KELLY KING WALDEN blogs at kellylogos.net, which is also her Twitter handle (without the net:) She has raised children (4, one from Ethiopia) and mentors teens and college students. She created an ACT Prep business, which she runs, and writes on the side for various online magazines and a local magazine. She has only published one poem, at Plough Quarterly. She has a Master’s in English and has taught school and college in the past.

 

Padded Van
We were so packed into the van.
Every trip, just so many accouterments
needed, no matter where we were going.
My mother would bring a pillow and a full
size blanket because she was always cold
and wanted to be covered from head to toe.
Then there was a sweater or a big padded coat.
And her big computer with its fat padded case and
a big quilted bag to carry all the books and magazines
she thought she might read. And then there was the mini
back pillow for lumbar support. And she’d fill a little soft-sided
cooler with water and apples and nuts. And she insisted on an
extra blanket for anyone else who might get cold because it always
happened. We would complain about how crowded we all were, how
claustrophobic we felt with all this suffocating softness surrounding our
every move on every side. And on this trip, we were camping so my dad
had his pillow beside his seat, too, and I was sleeping on my pillow and my
sister had a big jacket hung up over her window because of the burning sun
darkening her already dark skin. And there wasn’t enough room in the back for
all the camping gear and food and bedding and suitcases so we had a couple of
rolled up sleeping bags on the floor between us in the back. And bulging out from
between the two middle seats were foam bed toppers and an extra, super-fat down comforter in case it got really cold one night AND two coats were stuck by our heads.
So when we had the wreck,
And went flying through the air and rolling over and over down the bank with the
blankets and coats and pillows and bags and comforters tumbling around us
like bedding in the heavy-duty dryer at the laundromat, it was a wild ride
and we were a little banged up, but we merely walked away
looking like pants and shirts that needed a little ironing.

 

When You Walked In
I was getting ready to leave
when you walked in the door.
I need to be somewhere soon,
but your unexpected arrival
halted my plans.
I rethink my agenda.
I can’t leave when I have the
unexpected gift of your presence
suddenly. I manufacture reasons
for hanging out in the same room
with you. Let’s see, what’s on my
list to do today? Oh, yes, clean
the kitchen windows, haha. I can
do a couple of them right now,
and just casually throw out some
conversation starters while I’m
hanging out. You are so focused
on what you are focused on. I try
to be focused on something else too.
But converse a little, too, at the
same time, you know, just casually.
About something maybe interesting.
Or just something.
Like tell you what I did this morning.
But that was nothing. Nothing
that you would find interesting.
But there was that one thing
I can mention. I can show you that one
thing.
But you’re so busy, so focused.
I don’t want to annoy you.
Can I at least
have a bridge sometimes? It can be
retractable. Or throw me a rope, maybe.
I just want to be one of the
islands in your archipelago.
I just want to be able
to cross over
sometimes
and see your eyes.

 

If Emily Had Children
The bustle in the house
the day the kids come home
Is the brightest tidying up,
the lightest of urgent work
in a stolid empty nest.
Irrational love precipitates
irrational effort
as tedious tasks stir energy.
I’m expecting life again –
the heart opens up
and the light comes in
illuminating soon filled rooms.
The stillness in the house
the day the kids leave
is a snaky place.
Trails of their presence creep
like vines through the house.
Mired in memories at every turn,
my heavy feet move from room to room.
The quicksand of sadness sucks me down.
The overgrowth of activity has left a fertility of memory
. . . A futility of memory.
If I strip their bed I strip their scent.
A grayness pervades the air and my soul
as I sweep up my Heart and put my Love away.

 

A Little Like Magic

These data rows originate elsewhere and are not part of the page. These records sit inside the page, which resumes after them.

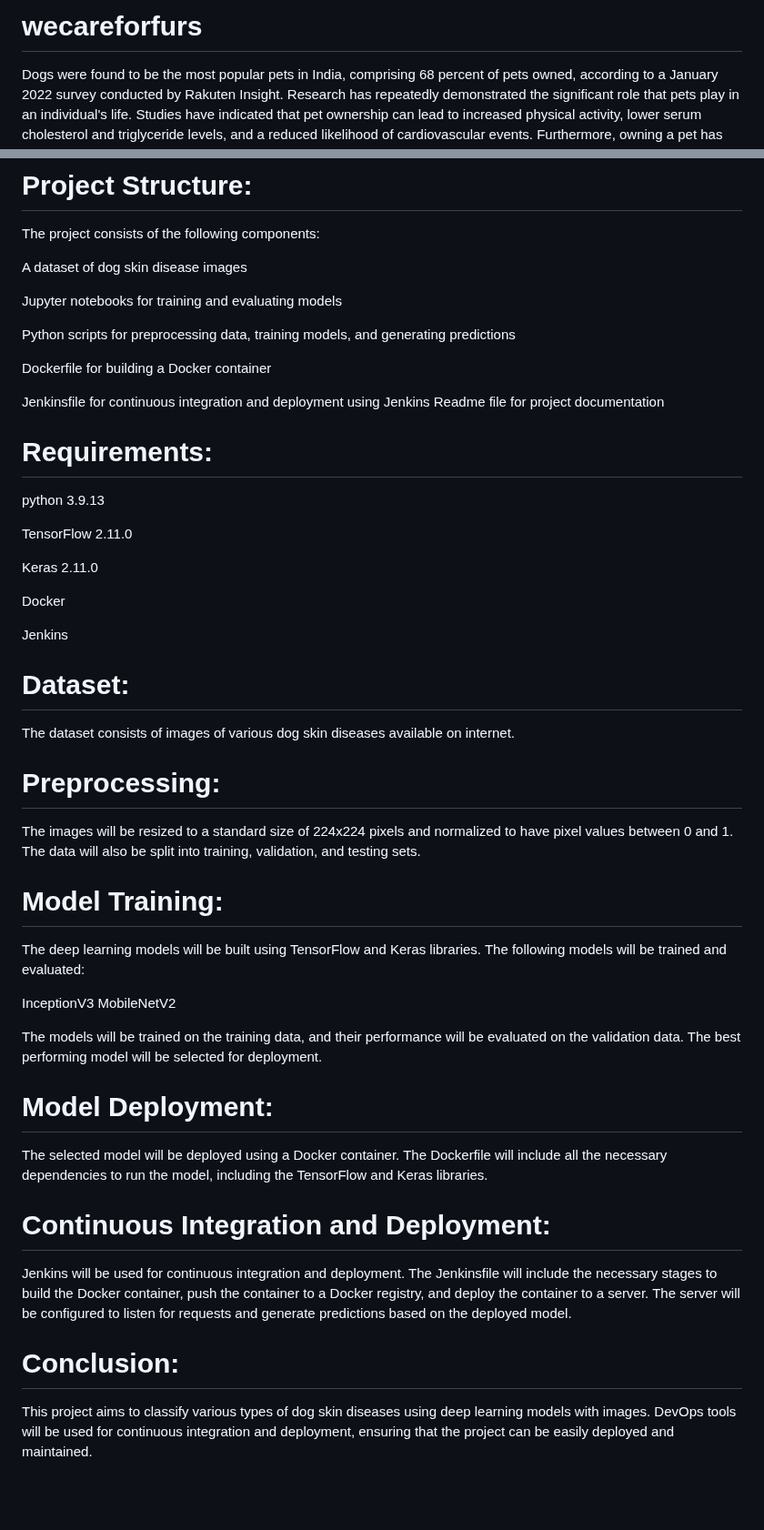
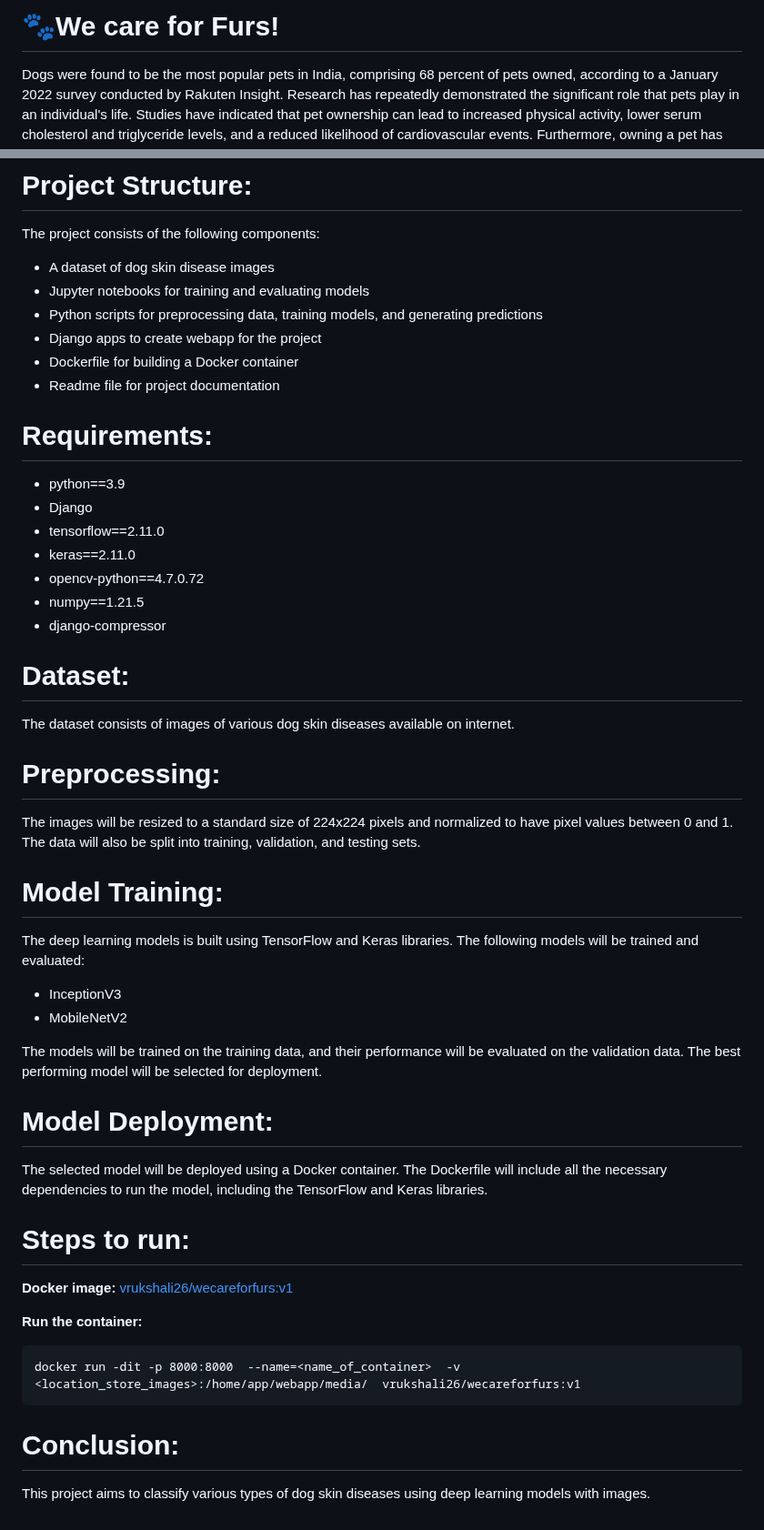
Before and after one commit to vrukshaliii/wecareforfurs, a Markdown page: README.md, 2 parts joined by grey strips. Shown at 91% size. GitHub-like rendering; blank space fills up the shorter version.

````diff
--- a/README.md
+++ b/README.md
@@ -1,4 +1,4 @@
-# wecareforfurs
+# 🐾We care for Furs!
 
 Dogs were found to be the most popular pets in India, comprising 68 percent of pets owned, according to a January 2022 survey conducted by Rakuten Insight. Research has repeatedly demonstrated the significant role that pets play in an individual's life. Studies have indicated that pet ownership can lead to increased physical activity, lower serum cholesterol and triglyceride levels, and a reduced likelihood of cardiovascular events. Furthermore, owning a pet has been linked to lower levels of depression and mental stress, and greater self-esteem. While dogs can provide emotional and mental health benefits, they are also susceptible to various diseases and infections, which can pose a risk to certain groups such as young children, pregnant women, the elderly, and immunocompromised individuals. Direct or indirect contact with dogs has been identified as a risk factor for numerous zoonotic infections caused by bacteria, fungi, parasites, and viruses.
 
@@ -8,27 +8,22 @@ The objective of this project was to predict type of skin disease , a zoonotic d
 
 The project consists of the following components:
 
-A dataset of dog skin disease images
-
-Jupyter notebooks for training and evaluating models
-
-Python scripts for preprocessing data, training models, and generating predictions
-
-Dockerfile for building a Docker container
-
-Jenkinsfile for continuous integration and deployment using Jenkins
-Readme file for project documentation
+- A dataset of dog skin disease images
+- Jupyter notebooks for training and evaluating models
+- Python scripts for preprocessing data, training models, and generating predictions
+- Django apps to create webapp for the project
+- Dockerfile for building a Docker container
+- Readme file for project documentation
 
 # Requirements:
-python 3.9.13
 
-TensorFlow 2.11.0
-
-Keras 2.11.0
-
-Docker
-
-Jenkins
+- python==3.9
+- Django
+- tensorflow==2.11.0
+- keras==2.11.0
+- opencv-python==4.7.0.72
+- numpy==1.21.5
+- django-compressor
 
 # Dataset:
 
@@ -40,10 +35,10 @@ The images will be resized to a standard size of 224x224 pixels and normalized t
 
 # Model Training:
 
-The deep learning models will be built using TensorFlow and Keras libraries. The following models will be trained and evaluated:
+The deep learning models is built using TensorFlow and Keras libraries. The following models will be trained and evaluated:
 
-InceptionV3
-MobileNetV2
+- InceptionV3
+- MobileNetV2
 
 The models will be trained on the training data, and their performance will be evaluated on the validation data. The best performing model will be selected for deployment.
 
@@ -51,10 +46,15 @@ The models will be trained on the training data, and their performance will be e
 
 The selected model will be deployed using a Docker container. The Dockerfile will include all the necessary dependencies to run the model, including the TensorFlow and Keras libraries.
 
-# Continuous Integration and Deployment:
+# Steps to run:
 
-Jenkins will be used for continuous integration and deployment. The Jenkinsfile will include the necessary stages to build the Docker container, push the container to a Docker registry, and deploy the container to a server. The server will be configured to listen for requests and generate predictions based on the deployed model.
+**Docker image:** [vrukshali26/wecareforfurs:v1](https://hub.docker.com/repository/docker/vrukshali26/wecareforfurs/general)
+
+**Run the container:**
+```
+docker run -dit -p 8000:8000  --name=<name_of_container>  -v  <location_store_images>:/home/app/webapp/media/  vrukshali26/wecareforfurs:v1
+```
 
 # Conclusion:
 
-This project aims to classify various types of dog skin diseases using deep learning models with images. DevOps tools will be used for continuous integration and deployment, ensuring that the project can be easily deployed and maintained.
+This project aims to classify various types of dog skin diseases using deep learning models with images.
````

An orange flyer hung on the wall, it’s bold words issuing a challenge. Read one hundred books; win one hundred dollars. I was a third grader with fifty-two cents in my pocket and only a Razor scooter to my name. One hundred dollars sounded like a fortune. Little did I know, I would be getting something worth more than a hundred dollars.

The school librarian dropped a stack of stapled papers on the table and called us to attention. Entry sheets for the reading challenge were now available. At the end of the school year, one student would win a hundred dollars at our last awards ceremony. I could see it now; while my classmates were getting awards for their exemplary grades and acts of kindness, I would be accepting what really mattered in a nine-year old’s mind: money.

The librarian explained the challenge. No picture books allowed. Each fifty pages equaled one “book” for entry. And the importance of integrity—a quick threat of we are all knowing.

I was already an avid reader, so the idea of cheating never crossed my mind. But I was in severe need of book recommendations if I was going to read 5,000 pages. So I planned out my strategy. Find the biggest books in the school library and read them all. My eyes caught sight of a massive green spine, situated in the Fiction section. But it was a sequel, so I turned my eyes to the first book in the series. Harry Potter and the Sorcerer’s Stone. The synopsis intrigued me, and I checked out the book to take home.

Closets under the stairs, flying broomsticks, three-headed dogs, and why hadn’t I read this before now? I devoured the book, becoming a witness to Harry’s journey and his escape into a magical world. I returned to school the next week needing the second book. I had to know what would happen to Harry and his friends. I had to escape into the Wizarding World just as much as Harry needed to escape from his life with the Dursleys.

I went with Harry to Potions class, watching cauldrons simmer and bubble over. I felt the air rush through my hair as I flew beside him on the Quidditch field. I tasted butterbeer and ate chocolate frogs. I laughed with Hagrid and grew perplexed at the headmaster’s odd words of wisdom.

I had found solace in Harry’s world—an escape from my own normal life. I was shocked that something as simple as words on a page could inspire my imagination and transport me to new worlds. I was the captain of a ship, and fiction was my sea of endless possibilities. And I determined then that I wanted to share my adventures with other people through my own writing.

I didn’t win the hundred dollars. I can still remember staring out at the crowd of students sitting on the gym floor and feeling my heart drop when someone else’s name was called. But I realized that I earned something significantly more important than money. Reading Harry Potter encouraged me to imagine more and to dream bigger. The experience was a type of magic that existed not only in the imagination, but in the real world.

 

Visual Art by Karl Zuehlke

KARL ZUEHLKE’s poetry has appeared in Best New Poets 2016, DIAGRAM, The Loaded Bicycle, Jazz Cigarette, Inscape: A Journal of Literature and Art, and elsewhere. His interviews appeared in American Literary Review. He won Best Creative Presentation at the University of North Texas’ Critical Voices Conference 2014 for translations of an East German Poet. He holds a PhD from the University of North Texas, and an M.F.A from the University of Maryland, College Park. He is a former Lannan Fellow and Mary Patchell Scholarship recipient. He teaches at Tallahassee Community College.

Shed, Acrylic on Masonite, 12X12 inches, 2017

 

Fence, Acrylic on Masonite, 12X12 inches, 2017

 

Flower box, Acrylic on Masonite, 12X12 inches, 2017

 

Porch, Acrylic on Masonite, 12X12 inches, 2017

 

Stairs, Acrylic on Masonite, 12X12 inches, 2017